Work item
Beneath this task is a listing. Count its lines that contain "suites" and answer with the number only.

The input
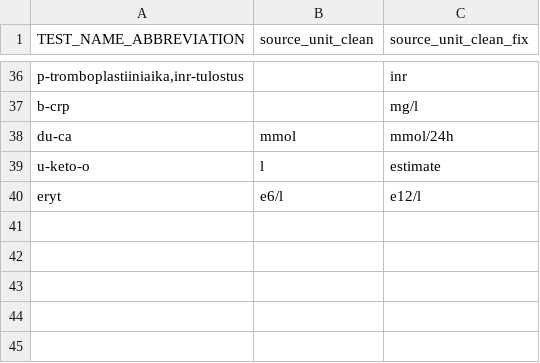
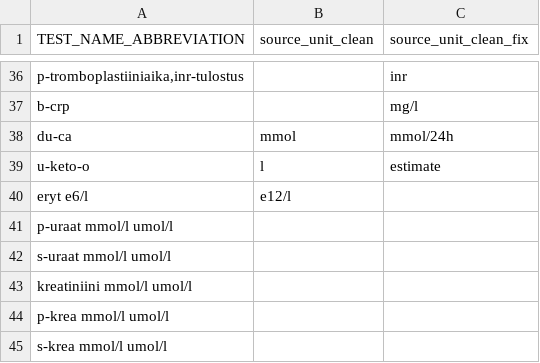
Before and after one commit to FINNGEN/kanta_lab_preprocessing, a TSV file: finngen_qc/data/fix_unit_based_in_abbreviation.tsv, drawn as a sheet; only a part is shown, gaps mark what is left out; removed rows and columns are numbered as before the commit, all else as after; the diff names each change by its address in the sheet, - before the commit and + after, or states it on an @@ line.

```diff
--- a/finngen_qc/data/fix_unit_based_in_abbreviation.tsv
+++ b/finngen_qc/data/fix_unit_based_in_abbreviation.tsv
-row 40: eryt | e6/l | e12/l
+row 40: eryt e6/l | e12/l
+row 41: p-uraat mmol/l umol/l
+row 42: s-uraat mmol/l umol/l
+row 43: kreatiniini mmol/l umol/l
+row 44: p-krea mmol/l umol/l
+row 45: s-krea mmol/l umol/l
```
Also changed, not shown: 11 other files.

--

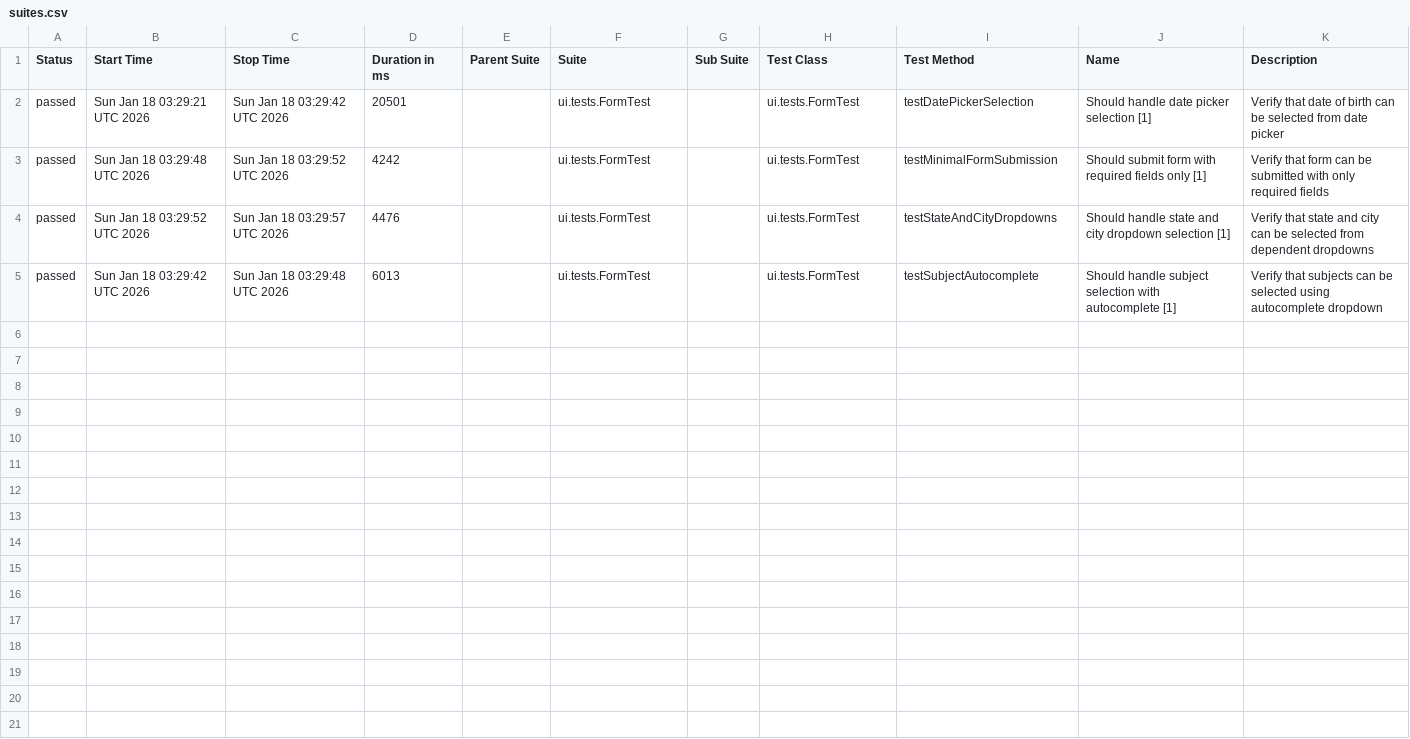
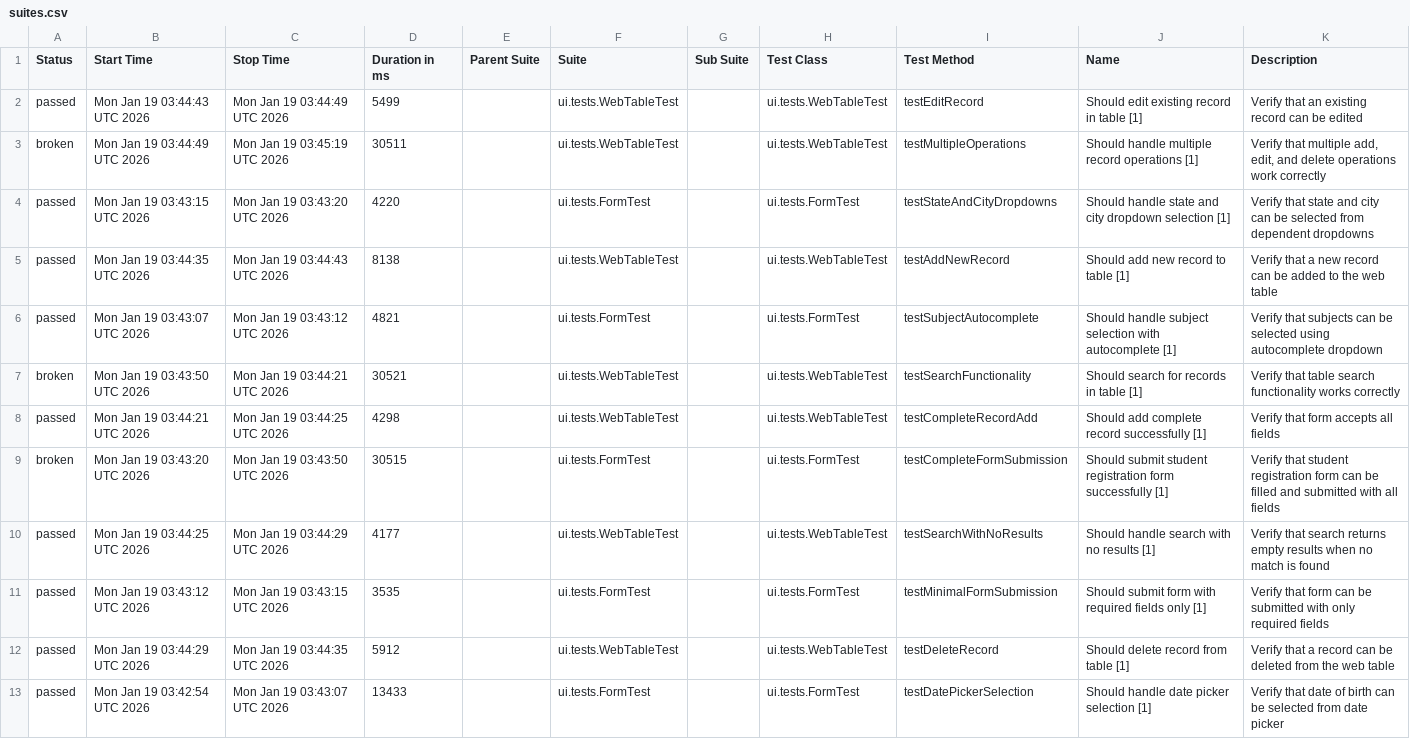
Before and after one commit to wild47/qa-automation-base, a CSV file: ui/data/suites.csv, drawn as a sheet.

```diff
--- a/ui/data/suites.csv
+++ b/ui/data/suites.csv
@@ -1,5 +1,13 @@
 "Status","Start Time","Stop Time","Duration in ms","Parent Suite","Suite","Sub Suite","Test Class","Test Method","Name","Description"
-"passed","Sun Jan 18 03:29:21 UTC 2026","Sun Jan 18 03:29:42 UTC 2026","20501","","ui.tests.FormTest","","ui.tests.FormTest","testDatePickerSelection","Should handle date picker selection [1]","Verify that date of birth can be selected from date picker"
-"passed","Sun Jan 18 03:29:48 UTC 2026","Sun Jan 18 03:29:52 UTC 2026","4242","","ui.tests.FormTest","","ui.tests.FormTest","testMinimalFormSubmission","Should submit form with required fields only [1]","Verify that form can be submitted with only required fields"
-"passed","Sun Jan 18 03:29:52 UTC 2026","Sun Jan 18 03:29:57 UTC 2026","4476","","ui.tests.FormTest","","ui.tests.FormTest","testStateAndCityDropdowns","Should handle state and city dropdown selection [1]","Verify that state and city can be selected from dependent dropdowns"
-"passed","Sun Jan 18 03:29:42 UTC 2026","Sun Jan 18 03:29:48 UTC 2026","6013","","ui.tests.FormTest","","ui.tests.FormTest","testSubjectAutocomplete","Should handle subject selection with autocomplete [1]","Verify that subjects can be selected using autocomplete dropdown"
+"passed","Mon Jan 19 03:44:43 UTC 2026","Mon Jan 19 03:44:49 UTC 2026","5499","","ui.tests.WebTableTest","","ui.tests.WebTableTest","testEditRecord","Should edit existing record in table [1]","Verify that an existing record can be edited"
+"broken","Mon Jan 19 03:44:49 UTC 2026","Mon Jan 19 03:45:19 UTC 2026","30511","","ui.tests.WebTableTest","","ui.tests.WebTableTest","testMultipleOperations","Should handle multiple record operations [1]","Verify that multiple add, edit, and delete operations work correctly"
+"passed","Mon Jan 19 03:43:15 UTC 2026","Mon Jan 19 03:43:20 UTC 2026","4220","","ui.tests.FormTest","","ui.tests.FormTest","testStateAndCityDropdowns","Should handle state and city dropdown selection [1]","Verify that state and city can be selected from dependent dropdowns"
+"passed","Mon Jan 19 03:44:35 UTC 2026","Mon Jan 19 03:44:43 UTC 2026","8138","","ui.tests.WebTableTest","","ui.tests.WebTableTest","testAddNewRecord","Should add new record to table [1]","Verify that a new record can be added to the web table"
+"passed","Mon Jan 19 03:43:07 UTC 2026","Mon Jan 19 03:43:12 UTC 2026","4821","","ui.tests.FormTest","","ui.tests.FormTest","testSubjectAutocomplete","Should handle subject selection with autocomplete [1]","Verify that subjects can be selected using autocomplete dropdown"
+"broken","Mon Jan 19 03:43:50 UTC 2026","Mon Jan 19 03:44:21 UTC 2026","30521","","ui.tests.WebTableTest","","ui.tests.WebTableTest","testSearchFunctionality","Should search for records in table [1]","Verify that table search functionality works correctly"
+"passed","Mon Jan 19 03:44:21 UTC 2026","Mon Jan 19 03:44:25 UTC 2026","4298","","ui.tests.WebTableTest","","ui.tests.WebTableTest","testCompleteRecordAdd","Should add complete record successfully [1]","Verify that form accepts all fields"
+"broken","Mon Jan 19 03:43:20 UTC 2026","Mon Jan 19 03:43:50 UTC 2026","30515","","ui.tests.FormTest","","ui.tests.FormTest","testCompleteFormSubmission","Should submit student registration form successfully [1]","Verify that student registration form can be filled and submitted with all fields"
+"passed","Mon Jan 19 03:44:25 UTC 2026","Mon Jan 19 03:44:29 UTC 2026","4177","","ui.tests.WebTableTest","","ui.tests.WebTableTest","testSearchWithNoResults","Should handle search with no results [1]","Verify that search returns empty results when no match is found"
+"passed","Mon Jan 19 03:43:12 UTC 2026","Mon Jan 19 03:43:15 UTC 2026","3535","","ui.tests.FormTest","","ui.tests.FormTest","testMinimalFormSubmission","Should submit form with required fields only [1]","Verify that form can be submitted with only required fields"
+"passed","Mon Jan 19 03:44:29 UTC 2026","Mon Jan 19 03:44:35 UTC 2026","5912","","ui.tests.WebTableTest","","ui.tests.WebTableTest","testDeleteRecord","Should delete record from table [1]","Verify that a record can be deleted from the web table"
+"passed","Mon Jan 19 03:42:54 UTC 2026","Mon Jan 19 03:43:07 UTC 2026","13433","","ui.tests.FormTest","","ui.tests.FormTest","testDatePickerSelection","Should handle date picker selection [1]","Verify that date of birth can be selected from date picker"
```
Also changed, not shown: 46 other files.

Answer space
3